noun plural chap·pies. British Informal.
Origin of chappie
Origin of James
Examples from the Web for chappie
Contemporary Examples of chappie
The one we use was by a chappie called Theodore Baker, 1894.Yes, I Like Christmas Music. Stop Laughing.
December 24, 2014
Historical Examples of chappie
Sort of get a chappie into training for going to heaven, what?Jill the Reckless
P. G. (Pelham Grenville) Wodehouse
Then he deals two to a chappie on his right, and all the punters on the right, back that sportsman.The Mark Of Cain
Chappie and Mr. Inglestry can be our witnesses; and you might get Sir Deryck.The Following of the Star
Florence L. Barclay
"Yes; and when it comes to the show-down, I rather hope I'll be the 'chappie'," I said.Pirates' Hope
I didn't remember any Mason, but Parker said the chappie said he knew me when I was a kid.The Little Warrior
P. G. Wodehouse
- known as James the Great. one of the twelve apostles, a son of Zebedee and brother to John the apostle (Matthew 4:21). Feast day: July 25 or April 30
- known as James the Less. one of the twelve apostles, son of Alphaeus (Matthew 10:3). Feast day: May 3 or Oct 9
- known as James the brother of the Lord. a brother or close relative of Jesus (Mark 6:3; Galatians 1:19). Feast day: Oct 23
- the book ascribed to his authorship (in full The Epistle of James)
masc. proper name, name of two of Christ's disciples, late 12c. Middle English vernacular form of Late Latin Jacomus (source of Old French James, Spanish Jaime, Italian Giacomo), altered from Latin Jacobus (see Jacob).
The Welsh form was Iago, the Cornish Jago.

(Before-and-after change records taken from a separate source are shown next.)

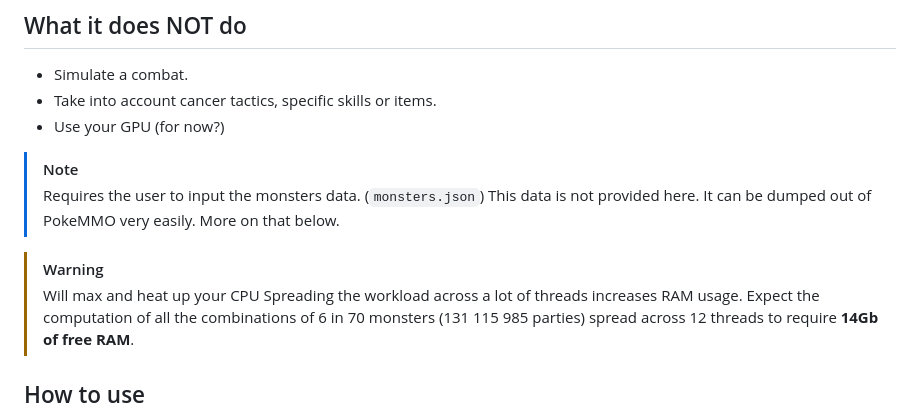
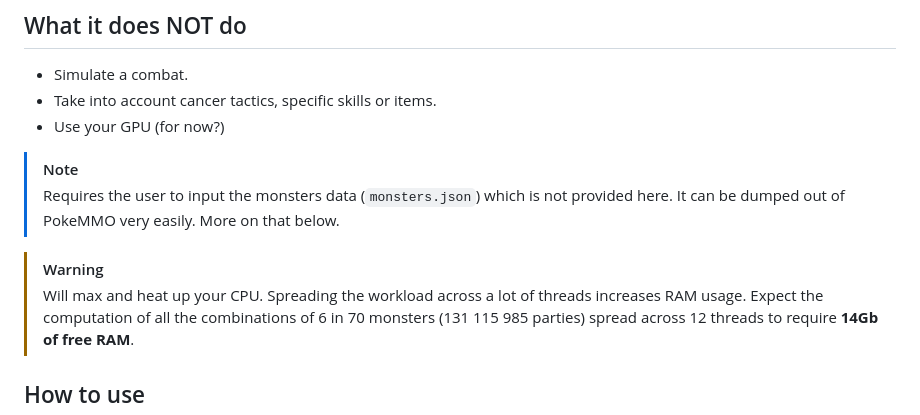
Before and after one commit to Surfingnet/PokeMMO-Optimal-Party, a Markdown page: README.md, the part around one of its changes. GitHub-like rendering.

```diff
--- a/README.md
+++ b/README.md
@@ -15,14 +15,14 @@
 
 > [!NOTE]
 >
-> Requires the user to input the monsters data. (`monsters.json`)
-> This data is not provided here.
+> Requires the user to input the monsters data (`monsters.json`)
+> which is not provided here.
 > It can be dumped out of PokeMMO very easily.
 > More on that below.
 
 > [!WARNING]
 >
-> Will max and heat up your CPU
+> Will max and heat up your CPU.
 > Spreading the workload across a lot of threads increases RAM usage.
 > Expect the computation of all the combinations of 6 in 70 monsters (131 115 985 parties) spread across 12 threads to require **14Gb of free RAM**.
 
```
Also changed, not shown: other parts of README.md (+4 -4 lines).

Fictional British spy James Bond dates from 1953, created by British author Ian Fleming (1908-1964), who plausibly is said to have taken the name from that of U.S. ornithologist James Bond (1900-1989), an expert on Caribbean birds.